- Task to carry out: For each line below that holds the word "auto", make a copy.

(Excerpts from a dataset)
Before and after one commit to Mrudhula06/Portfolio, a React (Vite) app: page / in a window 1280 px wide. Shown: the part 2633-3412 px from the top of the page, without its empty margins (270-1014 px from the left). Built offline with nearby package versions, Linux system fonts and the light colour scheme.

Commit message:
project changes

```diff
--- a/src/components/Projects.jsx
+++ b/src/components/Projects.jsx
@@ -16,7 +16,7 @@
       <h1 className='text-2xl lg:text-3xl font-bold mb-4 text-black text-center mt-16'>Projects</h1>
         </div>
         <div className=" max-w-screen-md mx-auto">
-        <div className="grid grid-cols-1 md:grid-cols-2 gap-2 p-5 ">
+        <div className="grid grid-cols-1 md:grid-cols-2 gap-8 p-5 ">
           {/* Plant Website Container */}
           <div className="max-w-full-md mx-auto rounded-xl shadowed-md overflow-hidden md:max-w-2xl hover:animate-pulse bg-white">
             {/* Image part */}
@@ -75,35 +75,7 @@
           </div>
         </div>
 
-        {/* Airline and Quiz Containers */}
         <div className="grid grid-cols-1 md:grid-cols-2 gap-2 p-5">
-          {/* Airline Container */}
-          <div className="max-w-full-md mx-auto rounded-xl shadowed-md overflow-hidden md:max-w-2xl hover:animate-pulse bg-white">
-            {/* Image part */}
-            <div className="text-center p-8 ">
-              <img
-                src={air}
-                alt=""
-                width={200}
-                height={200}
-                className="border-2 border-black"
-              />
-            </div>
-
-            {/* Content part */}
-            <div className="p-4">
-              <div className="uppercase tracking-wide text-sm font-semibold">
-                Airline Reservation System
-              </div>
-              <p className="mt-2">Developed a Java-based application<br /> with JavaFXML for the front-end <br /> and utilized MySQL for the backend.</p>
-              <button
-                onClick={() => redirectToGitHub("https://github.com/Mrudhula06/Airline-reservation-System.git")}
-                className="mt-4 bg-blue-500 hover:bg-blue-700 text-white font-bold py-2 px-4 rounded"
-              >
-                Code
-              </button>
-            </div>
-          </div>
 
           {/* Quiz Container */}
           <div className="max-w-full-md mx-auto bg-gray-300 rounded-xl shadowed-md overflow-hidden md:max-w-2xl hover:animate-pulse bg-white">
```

- Response below:
         <div className=" max-w-screen-md mx-auto">
           <div className="max-w-full-md mx-auto rounded-xl shadowed-md overflow-hidden md:max-w-2xl hover:animate-pulse bg-white">
-          <div className="max-w-full-md mx-auto rounded-xl shadowed-md overflow-hidden md:max-w-2xl hover:animate-pulse bg-white">
           <div className="max-w-full-md mx-auto bg-gray-300 rounded-xl shadowed-md overflow-hidden md:max-w-2xl hover:animate-pulse bg-white">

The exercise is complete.